Our homeschool journey didn't start with Instagram worthy days. There have been tears shed, mom convictions, and new lights cast on the whole endeavor. More than once I've worried that I've done a disservice to my children by educating them myself. But hindsight is 20/20, and as I look around me now at the boys I'm still raising, I can also look back on those times when I thought I was failing and know it was really just the discomfort of pruning our homeschool garden. The grain is separated from the chaff on the solid rock of the threshing floor. And this career of the home educating mother is one where much threshing must take place... in the hearts of mama and children alike.
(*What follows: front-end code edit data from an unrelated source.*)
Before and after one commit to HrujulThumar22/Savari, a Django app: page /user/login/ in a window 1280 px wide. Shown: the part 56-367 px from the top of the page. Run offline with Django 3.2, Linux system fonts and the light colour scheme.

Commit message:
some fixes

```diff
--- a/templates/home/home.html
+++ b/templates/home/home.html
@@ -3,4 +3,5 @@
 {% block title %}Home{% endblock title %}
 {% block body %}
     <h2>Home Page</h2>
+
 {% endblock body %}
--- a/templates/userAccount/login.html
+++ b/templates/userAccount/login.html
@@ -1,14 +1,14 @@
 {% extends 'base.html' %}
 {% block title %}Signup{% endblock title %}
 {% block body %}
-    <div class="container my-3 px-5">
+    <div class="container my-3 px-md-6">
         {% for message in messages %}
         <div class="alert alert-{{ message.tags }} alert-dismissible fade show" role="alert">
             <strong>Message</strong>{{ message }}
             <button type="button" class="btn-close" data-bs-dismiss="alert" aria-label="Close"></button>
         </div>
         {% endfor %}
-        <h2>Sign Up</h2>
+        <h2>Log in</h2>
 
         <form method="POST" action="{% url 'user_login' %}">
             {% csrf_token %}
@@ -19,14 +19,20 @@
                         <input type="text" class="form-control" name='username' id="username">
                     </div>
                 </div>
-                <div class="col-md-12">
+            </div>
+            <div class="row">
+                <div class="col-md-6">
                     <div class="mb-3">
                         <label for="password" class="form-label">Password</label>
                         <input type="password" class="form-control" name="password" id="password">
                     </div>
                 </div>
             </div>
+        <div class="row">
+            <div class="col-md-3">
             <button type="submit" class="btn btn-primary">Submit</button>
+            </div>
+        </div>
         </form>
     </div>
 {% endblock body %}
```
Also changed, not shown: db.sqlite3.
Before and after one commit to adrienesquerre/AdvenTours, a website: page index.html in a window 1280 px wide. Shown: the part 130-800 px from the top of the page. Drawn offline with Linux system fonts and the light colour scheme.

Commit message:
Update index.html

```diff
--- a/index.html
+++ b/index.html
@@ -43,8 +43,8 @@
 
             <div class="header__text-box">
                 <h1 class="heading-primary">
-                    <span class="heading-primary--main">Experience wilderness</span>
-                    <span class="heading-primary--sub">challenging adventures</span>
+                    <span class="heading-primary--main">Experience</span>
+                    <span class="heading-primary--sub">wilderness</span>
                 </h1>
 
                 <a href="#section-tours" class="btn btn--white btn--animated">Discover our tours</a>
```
As the seventh year approaches, I've taken another sweet bite of the freedom we have as home educators. I'm so excited to see where year seven leads because looking forward this year we have all of the pruning and sprouting of the years behind us confirming that we're in the right place.
We won't be checking boxes for the sake of outside approval. I won't be bottling up guilt because we do things a little differently. There will be no undue pressure for a boy to "catch up" or "sit still" or "drain the wonder out of childhood."
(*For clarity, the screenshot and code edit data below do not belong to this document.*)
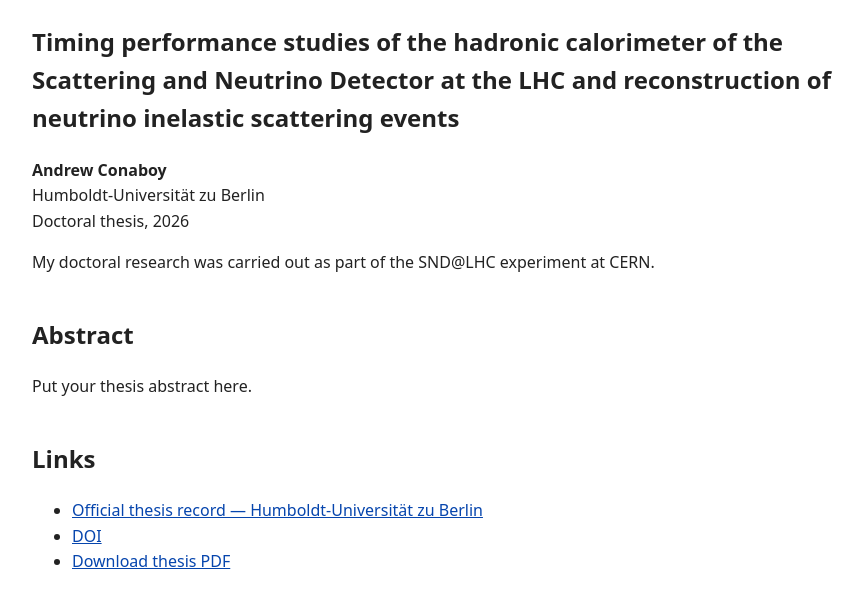
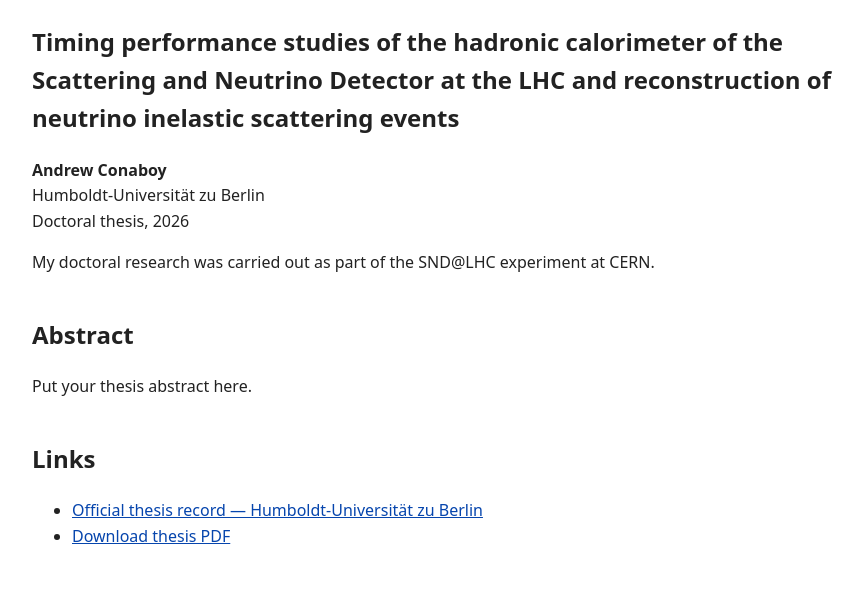
Before and after one commit to AConaboy/AConaboy.github.io, a plain HTML site: page thesis.html in a window 1280 px wide. Shown: the part 219-824 px from the top of the page, without its empty margins (208-1071 px from the left). Drawn offline with Linux system fonts and the light colour scheme.

Commit message:
Adding thesis DOI link

```diff
--- a/thesis.html
+++ b/thesis.html
@@ -51,14 +51,8 @@
 
         <ul>
             <li>
-                <a href="YOUR_HU_REPOSITORY_URL">
+                <a href="https://doi.org/10.18452/38180">
                     Official thesis record — Humboldt-Universität zu Berlin
-                </a>
-            </li>
-
-            <li>
-                <a href="YOUR_DOI_URL">
-                    DOI
                 </a>
             </li>
 
```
Instead we will be breathing deeply the warmth of learning side by side. We will explore newfound passions and revisit old favorites. We will make new friends in the pages of books and tell stories of our own that inevitably bubble over. We will keep track of our progress to encourage more hard work and we will take note of those places that we could probably brush up.
The greatest lesson I've learned so far on this home educating journey that I take into this new school year is to fill the pages of our planner with less cluttered perfection and more simple grace.